Love, love, love this post! It is getting increasingly difficult to dispose of what used to be called garbage, but now must be sorted into categories. I dutifully look things up on the recycling website before I discard them, only to find out that paper is banned from the garbage! If the paper has cooking oil on it, the “green bin” will work, but what about those squares of telephone book paper (soon to be unobtainable, I’m sure), with printing ink smeared on them? Making art has its price, I guess.
And what about my garden? Will hellebore and monkshood be banned from the home garden? Or will there be mandatory labeling for them?
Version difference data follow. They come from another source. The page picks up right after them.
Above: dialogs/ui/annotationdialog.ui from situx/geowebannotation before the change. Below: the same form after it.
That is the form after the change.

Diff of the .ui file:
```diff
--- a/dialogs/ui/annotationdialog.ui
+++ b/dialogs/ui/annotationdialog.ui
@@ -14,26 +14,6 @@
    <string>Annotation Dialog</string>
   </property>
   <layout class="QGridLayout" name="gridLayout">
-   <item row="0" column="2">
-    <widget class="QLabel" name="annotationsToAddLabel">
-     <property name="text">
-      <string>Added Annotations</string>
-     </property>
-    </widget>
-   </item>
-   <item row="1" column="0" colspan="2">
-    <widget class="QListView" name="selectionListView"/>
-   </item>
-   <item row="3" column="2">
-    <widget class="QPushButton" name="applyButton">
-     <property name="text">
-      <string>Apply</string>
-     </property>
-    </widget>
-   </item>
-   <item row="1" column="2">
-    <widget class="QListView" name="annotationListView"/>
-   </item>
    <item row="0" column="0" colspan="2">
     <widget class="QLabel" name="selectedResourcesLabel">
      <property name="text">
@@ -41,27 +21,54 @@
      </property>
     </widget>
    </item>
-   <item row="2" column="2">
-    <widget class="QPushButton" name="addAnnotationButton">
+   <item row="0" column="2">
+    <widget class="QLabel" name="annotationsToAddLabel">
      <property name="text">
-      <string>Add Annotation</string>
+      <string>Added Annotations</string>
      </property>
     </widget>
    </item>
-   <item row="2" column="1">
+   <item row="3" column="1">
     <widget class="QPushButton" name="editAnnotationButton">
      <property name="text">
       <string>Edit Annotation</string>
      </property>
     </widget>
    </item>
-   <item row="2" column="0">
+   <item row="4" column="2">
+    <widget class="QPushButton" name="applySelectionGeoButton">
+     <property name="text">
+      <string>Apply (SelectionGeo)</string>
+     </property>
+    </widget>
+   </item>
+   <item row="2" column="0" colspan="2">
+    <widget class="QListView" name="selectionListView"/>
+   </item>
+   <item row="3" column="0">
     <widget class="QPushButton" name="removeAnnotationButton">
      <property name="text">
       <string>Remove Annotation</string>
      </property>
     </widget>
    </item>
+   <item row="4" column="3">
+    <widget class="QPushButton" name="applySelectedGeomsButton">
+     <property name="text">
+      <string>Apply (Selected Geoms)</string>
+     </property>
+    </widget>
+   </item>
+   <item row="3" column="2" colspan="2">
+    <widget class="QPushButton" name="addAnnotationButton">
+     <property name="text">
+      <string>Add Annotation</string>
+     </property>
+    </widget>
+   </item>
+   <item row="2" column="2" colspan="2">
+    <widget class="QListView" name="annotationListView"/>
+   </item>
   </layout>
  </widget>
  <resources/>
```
It means I need to go through my medicine chest frequently to see what to dispose of and as you say, put it in the right container. Upgraded and outdated electronics even go to a different address for disposal. Plastic bags are bad and we can’t have them, but food companies keep packaging things in them. They do make biodegradable plastic. Why can’t they use those at the grocery stores? There are government agencies whose job is simply to make things complicated!
As a pet owner—how do we pick up the dog waste?